Date of Graduation
Doctor of Philosophy in Curriculum and Instruction (PhD)
Curriculum and Instruction
Second Committee Member
Chi-square, Cognitively Guided Instruction, Ethnicity, Hispanic, Logistic Regression, Looping
The purpose of this quantitative study is to gain an understanding of the powerful instructional potential of combining the practice of looping, Cognitively Guided Instruction (CGI) professional development strategies, and the impact these practices have in addition to ethnicity in elementary education. The study focused on research questions pertaining to student's Measure of Academic Progress (MAP) scores and the implementation of looping, CGI strategies, and how ethnicity impacted student achievement.
This study emphasizes two types of statistical tests to determine how significant CGI and looping practices impacted growth in mathematics on the MAP test for different ethnic groups. A Chi-Square statistic was used not to support that the hypothesis is correct, but rather to determine if there is an association between the different groups from each variable category (e.g., looping, CGI training, and ethnicity). A logistic regression was used to determine the odds ratio (or probability) of the response variable (MAP growth) occurring with a combination of explanatory variables (e.g. looping, CGI training, and ethnicity). The population established in this study was all students in grades K - 5 that were representative of a stable history in the school district. A sample of the population was finalized at 1,103 students, and this number of K - 5 students represented a consistent and stable presence in the school district over the past three years. The results of the statistical analysis suggest CGI is significant with helping students achieve growth in mathematics on the MAP test--especially with Hispanic students.

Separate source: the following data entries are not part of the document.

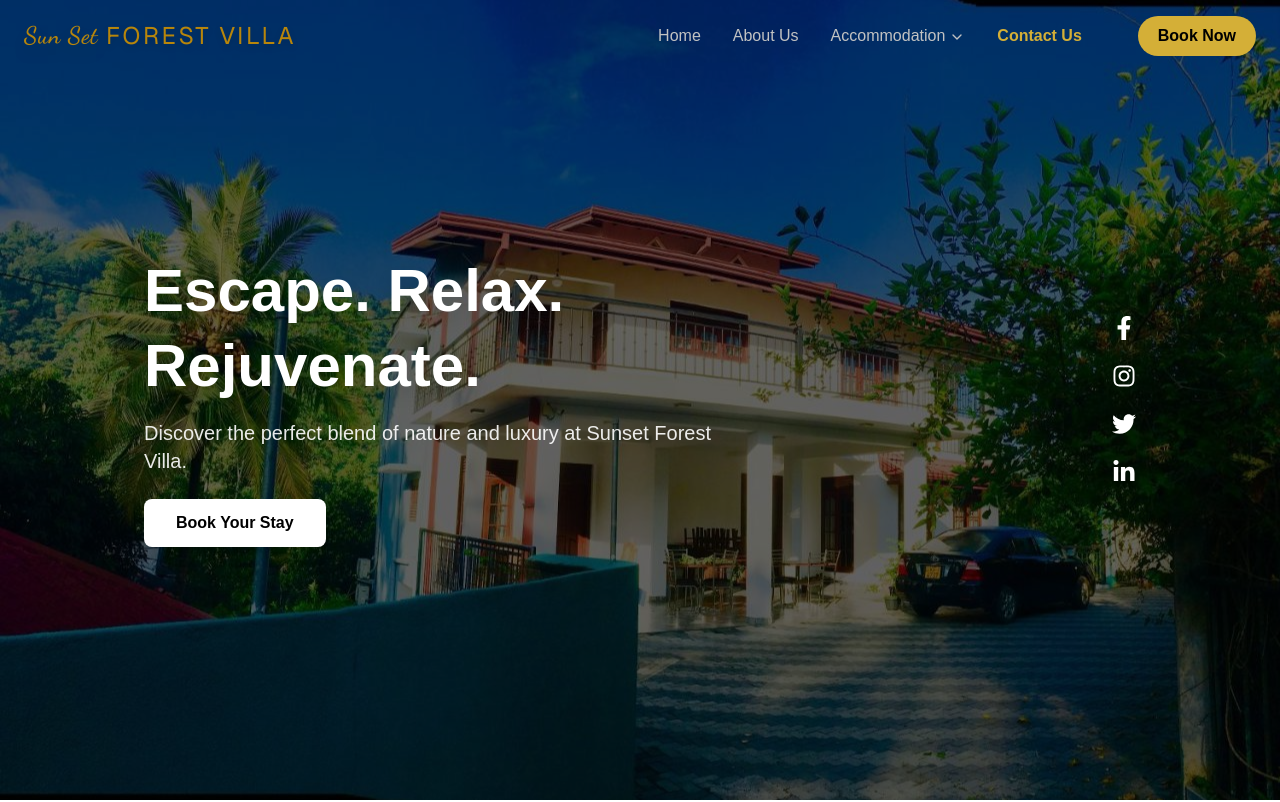
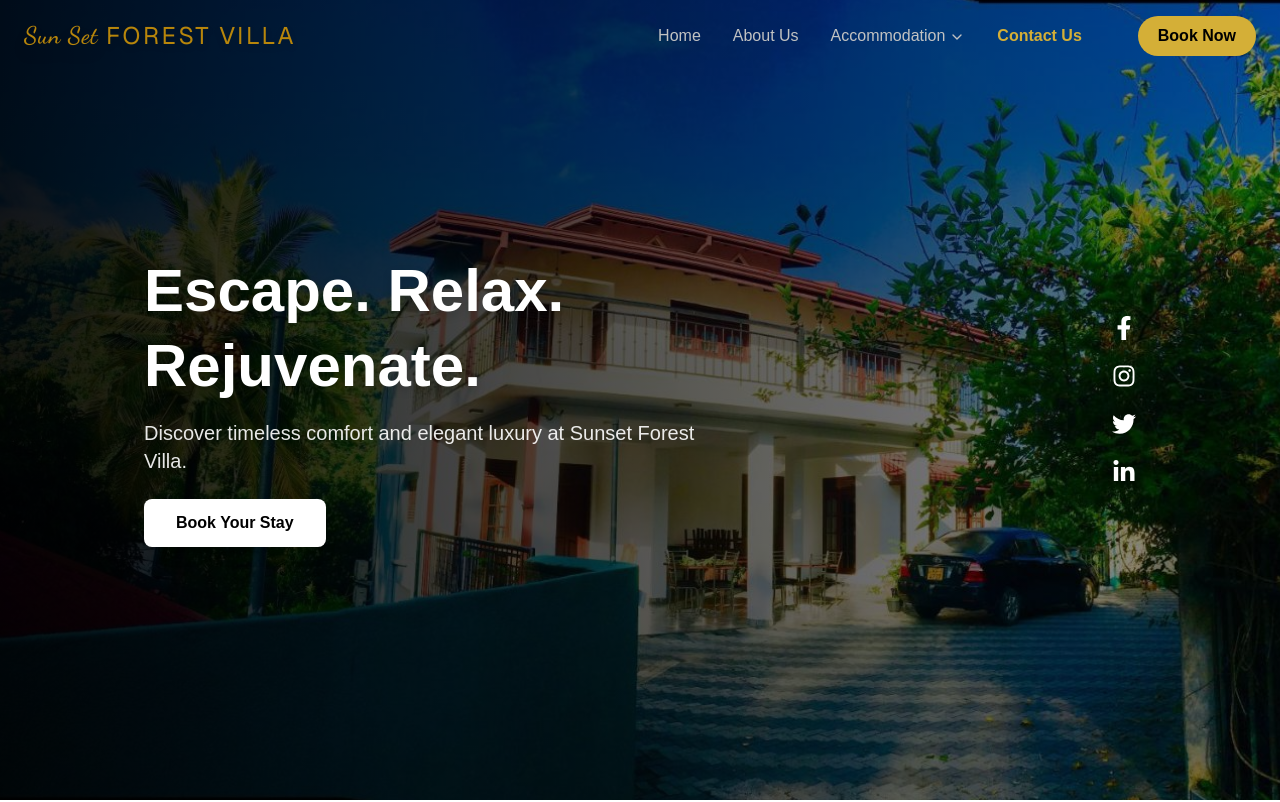
Before and after one commit to kanee98/sunset-forest-villa, a Next.js app: page / in a window 1280 px wide. Shown: the top 802 px of the page. Built offline with nearby package versions, Linux system fonts and the light colour scheme.

Commit message:
Update Hero.tsx

```diff
--- a/components/Hero.tsx
+++ b/components/Hero.tsx
@@ -4,26 +4,48 @@ import { FaFacebookF, FaInstagram, FaTwitter, FaLinkedinIn } from "react-icons/f
 
 export default function Hero() {
   return (
-    <section
-      className="relative w-full h-screen flex items-center justify-between px-6 sm:px-10 md:px-20 lg:px-28 xl:px-36 bg-cover bg-center text-white"
-      style={{ backgroundImage: "url('/bg.jpg')" }}
-    >
+    <section className="relative w-full h-screen flex items-center justify-between px-6 sm:px-10 md:px-20 lg:px-28 xl:px-36 text-white overflow-hidden">
 
-      {/* Dark overlay */}
-      <div className="absolute inset-0 bg-black/60 z-0" />
+      {/* Background image with slow zoom */}
+      <motion.div
+        className="absolute inset-0 z-0"
+        style={{
+          backgroundImage: "url('/bg.jpg')",
+          backgroundSize: "cover",
+          backgroundPosition: "center",
+          backgroundRepeat: "no-repeat",
+        }}
+        initial={{ scale: 1 }}
+        animate={{ scale: 1.05 }}
+        transition={{
+          duration: 20,
+          repeat: Infinity,
+          repeatType: "mirror",
+          ease: "easeInOut",
+        }}
+      />
+
+      {/* Gradient overlay for luxury feel */}
+      <div
+        className="absolute inset-0 z-10 pointer-events-none"
+        style={{
+          background: "linear-gradient(to right, rgba(0,0,0,0.9), rgba(0,0,0,0.4))",
+          mixBlendMode: "normal",
+        }}
+      />
 
       {/* Text Content */}
       <motion.div
-        className="z-10 max-w-xl text-center md:text-left"
-        initial={{ x: -50, opacity: 0 }}
+        className="z-20 max-w-xl text-center md:text-left"
+        initial={{ x: -30, opacity: 0 }}
         animate={{ x: 0, opacity: 1 }}
         transition={{ duration: 1 }}
       >
-        <h1 className="text-4xl sm:text-5xl md:text-6xl font-bold leading-tight drop-shadow-xl">
+        <h1 className="text-4xl sm:text-5xl md:text-6xl font-bold leading-tight drop-shadow-lg">
           Escape. Relax. Rejuvenate.
         </h1>
         <p className="mt-4 text-lg sm:text-xl text-white/90">
-          Discover the perfect blend of nature and luxury at Sunset Forest Villa.
+          Discover timeless comfort and elegant luxury at Sunset Forest Villa.
         </p>
         <a
           href="#book"
@@ -33,10 +55,10 @@ export default function Hero() {
         </a>
       </motion.div>
 
-      {/* Social Media Icons (hidden on small, shown on md+) */}
+      {/* Social Media Icons */}
       <motion.div
-        className="hidden md:flex flex-col gap-6 z-10"
-        initial={{ x: 50, opacity: 0 }}
+        className="hidden md:flex flex-col gap-6 z-20"
+        initial={{ x: 30, opacity: 0 }}
         animate={{ x: 0, opacity: 1 }}
         transition={{ duration: 1.2 }}
       >
```
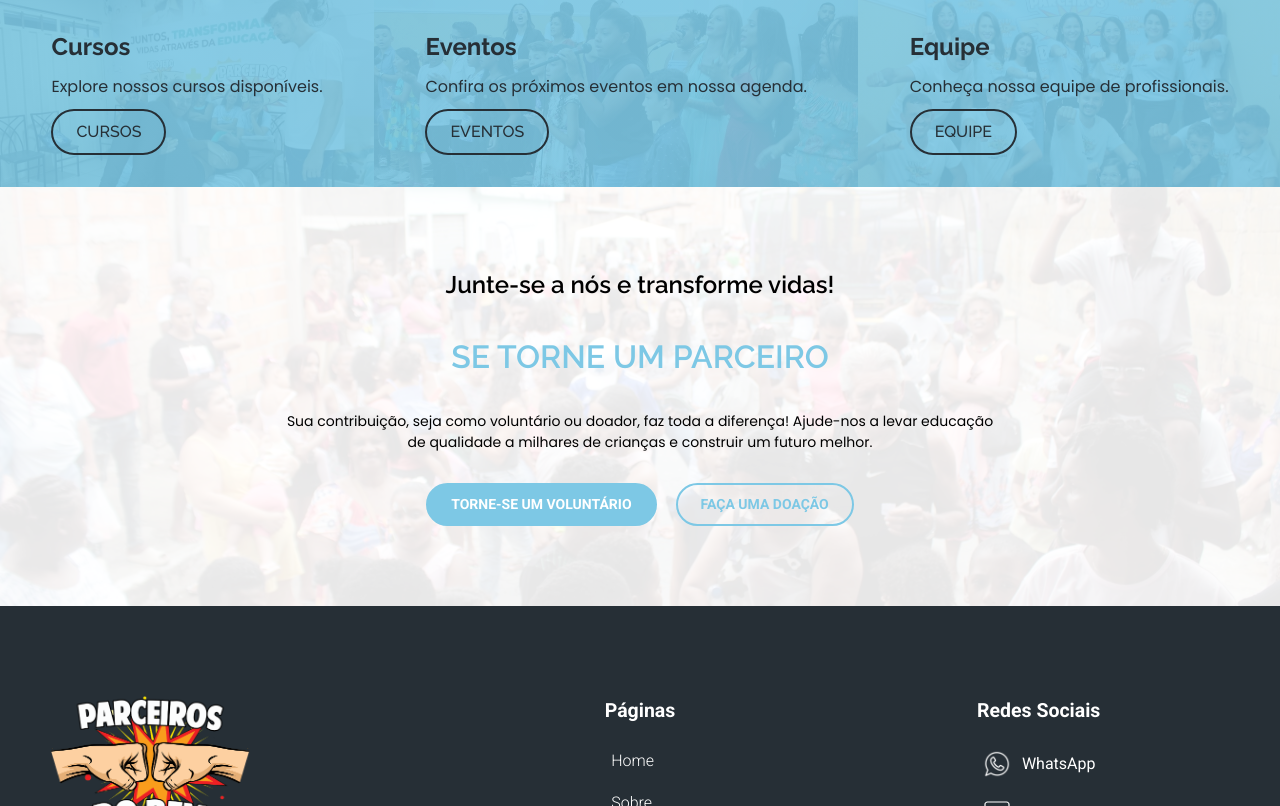
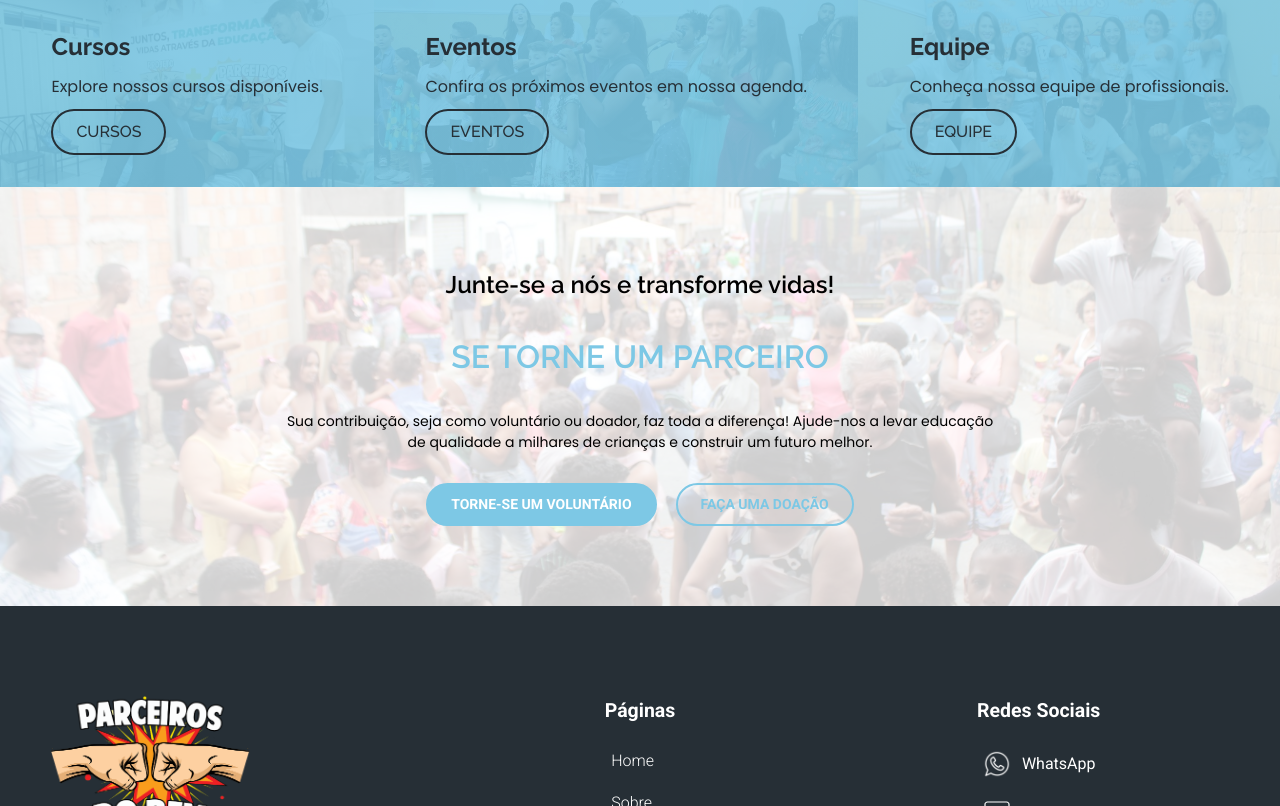
Before and after one commit to wellingtonfernandesbarbosa/parceiros-do-bem, a React (Vite) app: page / in a window 1280 px wide. Shown: the part 671-1477 px from the top of the page. Built offline with nearby package versions, Linux system fonts and the light colour scheme.

Commit message:
Update BecomeAPartner style

```diff
--- a/src/components/BecomeAPartner/BecomeAPartner.module.scss
+++ b/src/components/BecomeAPartner/BecomeAPartner.module.scss
@@ -14,7 +14,7 @@
     left: 0;
     width: 100%;
     height: 100%;
-    background-color: rgba(255, 255, 255, 0.9);
+    background-color: rgba(255, 255, 255, 0.8);
     z-index: -1;
   }
 
```
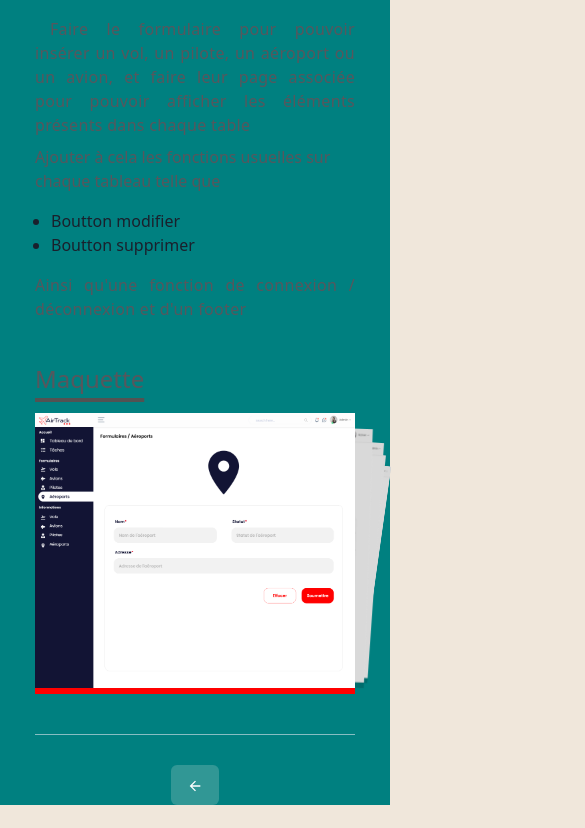
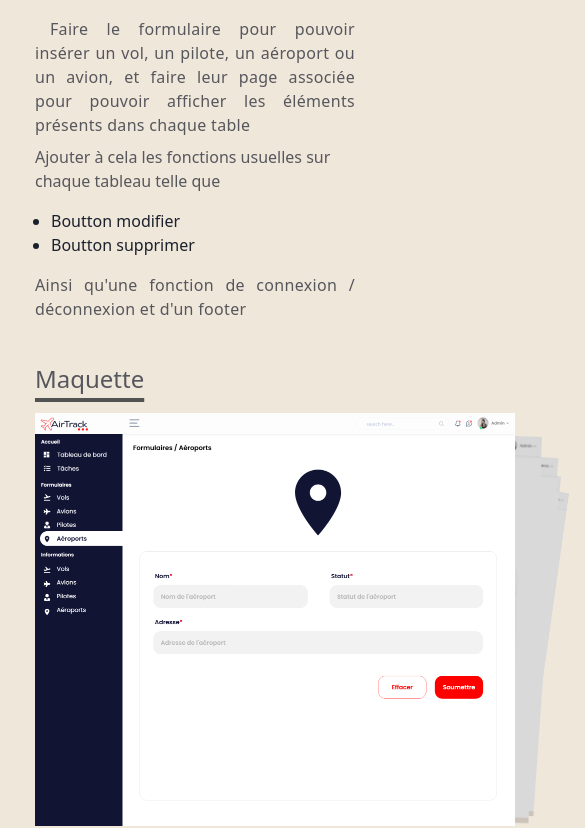
Before and after one commit to KiSEiGitHub/Me, a Next.js app: page /Projets/AirTrack in a window 390 px wide. Shown: the part 887-1715 px from the top of the page, 585 px wide, since content can reach past the window. Built offline with nearby package versions, Linux system fonts and the light colour scheme.

Commit message:
rework(*) : responsive cards

```diff
--- a/components/BtnReturnPro.jsx
+++ b/components/BtnReturnPro.jsx
@@ -6,7 +6,7 @@ import { ArrowBackIcon } from '@chakra-ui/icons';
 const BtnReturnPro = () => {
     return (
         <>
-            <Box bg={"teal"}>
+            <Box>
                 <Divider />
                 <Link href = {'/Projets'} passHref>
                     <Button colorScheme = {'teal'} d = "block" m = "30px auto 0">
--- a/pages/Projets/AirTrack.jsx
+++ b/pages/Projets/AirTrack.jsx
@@ -30,7 +30,7 @@ const AirTrack = () => {
 
     return (
         <>
-            <Container variant = "Main" bg={'teal'}>
+            <Container variant = "Main">
 
                 <Section delay = {0.2}>
                     <SectionTitle>AirTrack</SectionTitle>
@@ -131,13 +131,15 @@ const AirTrack = () => {
 
                 <Section delay = {0.5}>
                     <SectionTitle>{toggleLang ? 'Maquette' : 'Model'}</SectionTitle>
+                    <Box
+                        w = "480px"
+                        m = '0 auto'
+                    >
+
                         <Swiper
                             grabCursor = {true}
                             modules = {[Pagination, EffectCards]}
                             effect = {'cards'}
-                        style={{
-                            backgroundColor: 'red',
-                        }}
                         >
                             <SwiperSlide>
                                 <Image src = {AeroForm} alt = {'Formulaire aéroport'} />
@@ -164,9 +166,10 @@ const AirTrack = () => {
                                 <Image src = {PiloteTab} alt = {'Pilotes tableau'} />
                             </SwiperSlide>
                         </Swiper>
+                    </Box>
                 </Section>
 
-                <Section delay={0.4}>
+                <Section delay = {0.4}>
                     <BtnReturnPro />
                 </Section>
             </Container>
```
Lines whose indentation alone changed are shown as unchanged.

Wilson, M. B. (2014). The Effects of Combining Looping, Cognitively Guided Instruction, and Ethnicity: How They Can Collectively Improve Academic Achievement. Graduate Theses and Dissertations Retrieved from https://scholarworks.uark.edu/etd/2179